Task item:
Write out each record below exactly as it appears, with no pictures.

The data:
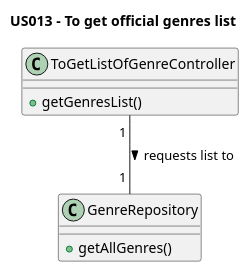
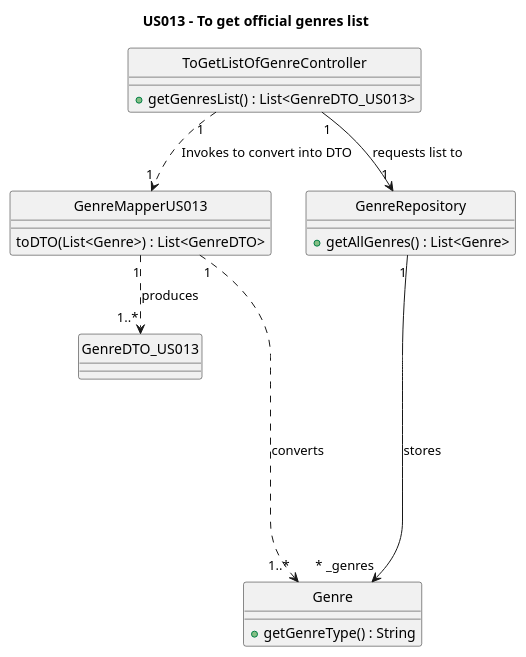
Before and after one commit to AndrePereiraGitH/SWitCH-Project-Team_A: the diagram in Diagrams/ClassDiagrams/US013-to-get-official-genres-list.puml, drawn with PlantUML. The commit also changed 1 other file, not shown here.

```diff
--- a/Diagrams/ClassDiagrams/US013-to-get-official-genres-list.puml
+++ b/Diagrams/ClassDiagrams/US013-to-get-official-genres-list.puml
@@ -1,16 +1,32 @@
 @startuml
+hide circle
+
 title US013 - To get official genres list
 
 class ToGetListOfGenreController {
-  +getGenresList()
+  +getGenresList() : List<GenreDTO_US013>
+}
+
+class GenreMapperUS013 {
+    toDTO(List<Genre>) : List<GenreDTO>
+}
+
+class GenreDTO_US013 {
 }
 
 class GenreRepository {
-  +getAllGenres()
+  +getAllGenres() : List<Genre>
+}
+
+class Genre {
+    +getGenreType() : String
 }
 
 ' Interactions
-
-ToGetListOfGenreController "1 " -- "1 " GenreRepository : requests list to >
+ToGetListOfGenreController "1"..> "1" GenreMapperUS013 : Invokes to convert into DTO
+ToGetListOfGenreController "1"--> "1" GenreRepository : requests list to
+GenreMapperUS013 "1"..> "1..*" GenreDTO_US013 : produces
+GenreMapperUS013 "1"..> "1..*" Genre : converts
+GenreRepository "1"-----> "   * _genres" Genre : stores
 
 @enduml
```
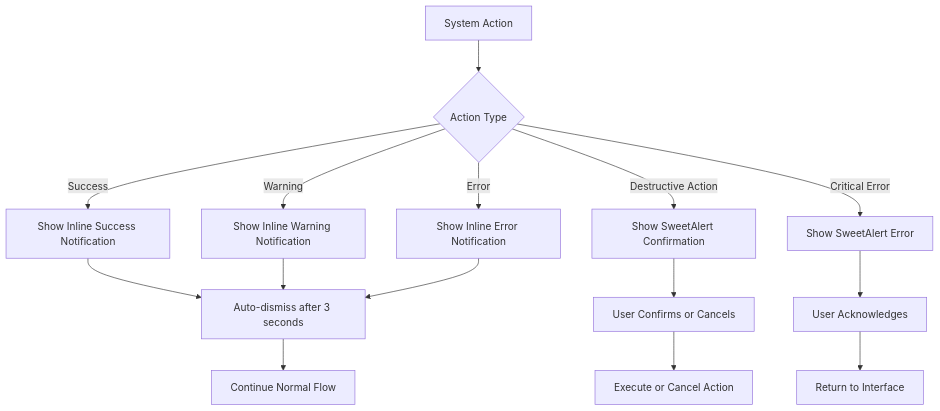
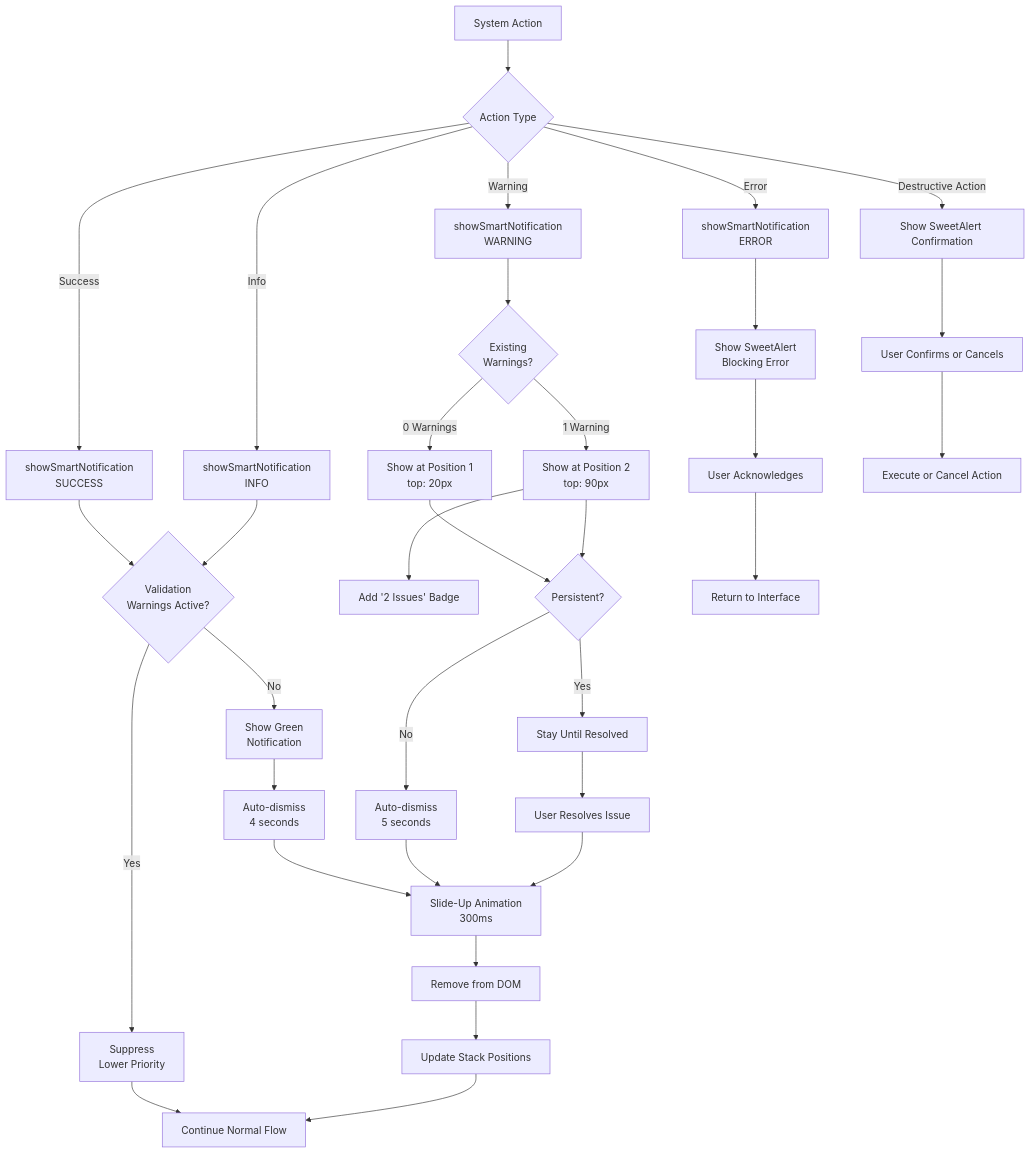
Before and after one commit to bhurn02/rms-invoicing: the tenth of 15 diagrams in documents/tenant-readings-management-workflow.md, drawn with Mermaid. The commit also changed other lines of this file and 4 other files, not shown here.

````diff
--- a/documents/tenant-readings-management-workflow.md
+++ b/documents/tenant-readings-management-workflow.md
@@ -322,19 +345,43 @@
 ```mermaid
 flowchart TD
     A[System Action] --> B{Action Type}
-    B -->|Success| C[Show Inline Success Notification]
-    B -->|Warning| D[Show Inline Warning Notification]
-    B -->|Error| E[Show Inline Error Notification]
-    B -->|Destructive Action| F[Show SweetAlert Confirmation]
-    B -->|Critical Error| G[Show SweetAlert Error]
+    B -->|Success| C[showSmartNotification<br>SUCCESS]
+    B -->|Info| D[showSmartNotification<br>INFO]
+    B -->|Warning| E[showSmartNotification<br>WARNING]
+    B -->|Error| F[showSmartNotification<br>ERROR]
+    B -->|Destructive Action| G[Show SweetAlert Confirmation]
     
-    C --> H[Auto-dismiss after 3 seconds]
+    C --> H{Validation<br>Warnings Active?}
     D --> H
-    E --> H
-    F --> I[User Confirms or Cancels]
-    G --> J[User Acknowledges]
+    H -->|Yes| I[Suppress<br>Lower Priority]
+    H -->|No| J[Show Green<br>Notification]
     
-    I --> K[Execute or Cancel Action]
-    J --> L[Return to Interface]
-    H --> M[Continue Normal Flow]
+    E --> K{Existing<br>Warnings?}
+    K -->|0 Warnings| L[Show at Position 1<br>top: 20px]
+    K -->|1 Warning| M[Show at Position 2<br>top: 90px]
+    M --> N[Add '2 Issues' Badge]
+    
+    F --> O[Show SweetAlert<br>Blocking Error]
+    
+    J --> P[Auto-dismiss<br>4 seconds]
+    L --> Q{Persistent?}
+    M --> Q
+    Q -->|Yes| R[Stay Until Resolved]
+    Q -->|No| S[Auto-dismiss<br>5 seconds]
+    
+    P --> T[Slide-Up Animation<br>300ms]
+    S --> T
+    T --> U[Remove from DOM]
+    U --> V[Update Stack Positions]
+    
+    R --> W[User Resolves Issue]
+    W --> T
+    
+    G --> X[User Confirms or Cancels]
+    O --> Y[User Acknowledges]
+    
+    X --> Z[Execute or Cancel Action]
+    Y --> AA[Return to Interface]
+    I --> AB[Continue Normal Flow]
+    V --> AB
 ```
````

Your response:
Before and after one commit to AndrePereiraGitH/SWitCH-Project-Team_A: the diagram in Diagrams/ClassDiagrams/US013-to-get-official-genres-list.puml, drawn with PlantUML. The commit also changed 1 other file, not shown here.

```diff
--- a/Diagrams/ClassDiagrams/US013-to-get-official-genres-list.puml
+++ b/Diagrams/ClassDiagrams/US013-to-get-official-genres-list.puml
@@ -1,16 +1,32 @@
 @startuml
+hide circle
+
 title US013 - To get official genres list
 
 class ToGetListOfGenreController {
-  +getGenresList()
+  +getGenresList() : List<GenreDTO_US013>
+}
+
+class GenreMapperUS013 {
+    toDTO(List<Genre>) : List<GenreDTO>
+}
+
+class GenreDTO_US013 {
 }
 
 class GenreRepository {
-  +getAllGenres()
+  +getAllGenres() : List<Genre>
+}
+
+class Genre {
+    +getGenreType() : String
 }
 
 ' Interactions
-
-ToGetListOfGenreController "1 " -- "1 " GenreRepository : requests list to >
+ToGetListOfGenreController "1"..> "1" GenreMapperUS013 : Invokes to convert into DTO
+ToGetListOfGenreController "1"--> "1" GenreRepository : requests list to
+GenreMapperUS013 "1"..> "1..*" GenreDTO_US013 : produces
+GenreMapperUS013 "1"..> "1..*" Genre : converts
+GenreRepository "1"-----> "   * _genres" Genre : stores
 
 @enduml
```
Before and after one commit to bhurn02/rms-invoicing: the tenth of 15 diagrams in documents/tenant-readings-management-workflow.md, drawn with Mermaid. The commit also changed other lines of this file and 4 other files, not shown here.

````diff
--- a/documents/tenant-readings-management-workflow.md
+++ b/documents/tenant-readings-management-workflow.md
@@ -322,19 +345,43 @@
 ```mermaid
 flowchart TD
     A[System Action] --> B{Action Type}
-    B -->|Success| C[Show Inline Success Notification]
-    B -->|Warning| D[Show Inline Warning Notification]
-    B -->|Error| E[Show Inline Error Notification]
-    B -->|Destructive Action| F[Show SweetAlert Confirmation]
-    B -->|Critical Error| G[Show SweetAlert Error]
+    B -->|Success| C[showSmartNotification<br>SUCCESS]
+    B -->|Info| D[showSmartNotification<br>INFO]
+    B -->|Warning| E[showSmartNotification<br>WARNING]
+    B -->|Error| F[showSmartNotification<br>ERROR]
+    B -->|Destructive Action| G[Show SweetAlert Confirmation]
     
-    C --> H[Auto-dismiss after 3 seconds]
+    C --> H{Validation<br>Warnings Active?}
     D --> H
-    E --> H
-    F --> I[User Confirms or Cancels]
-    G --> J[User Acknowledges]
+    H -->|Yes| I[Suppress<br>Lower Priority]
+    H -->|No| J[Show Green<br>Notification]
     
-    I --> K[Execute or Cancel Action]
-    J --> L[Return to Interface]
-    H --> M[Continue Normal Flow]
+    E --> K{Existing<br>Warnings?}
+    K -->|0 Warnings| L[Show at Position 1<br>top: 20px]
+    K -->|1 Warning| M[Show at Position 2<br>top: 90px]
+    M --> N[Add '2 Issues' Badge]
+    
+    F --> O[Show SweetAlert<br>Blocking Error]
+    
+    J --> P[Auto-dismiss<br>4 seconds]
+    L --> Q{Persistent?}
+    M --> Q
+    Q -->|Yes| R[Stay Until Resolved]
+    Q -->|No| S[Auto-dismiss<br>5 seconds]
+    
+    P --> T[Slide-Up Animation<br>300ms]
+    S --> T
+    T --> U[Remove from DOM]
+    U --> V[Update Stack Positions]
+    
+    R --> W[User Resolves Issue]
+    W --> T
+    
+    G --> X[User Confirms or Cancels]
+    O --> Y[User Acknowledges]
+    
+    X --> Z[Execute or Cancel Action]
+    Y --> AA[Return to Interface]
+    I --> AB[Continue Normal Flow]
+    V --> AB
 ```
````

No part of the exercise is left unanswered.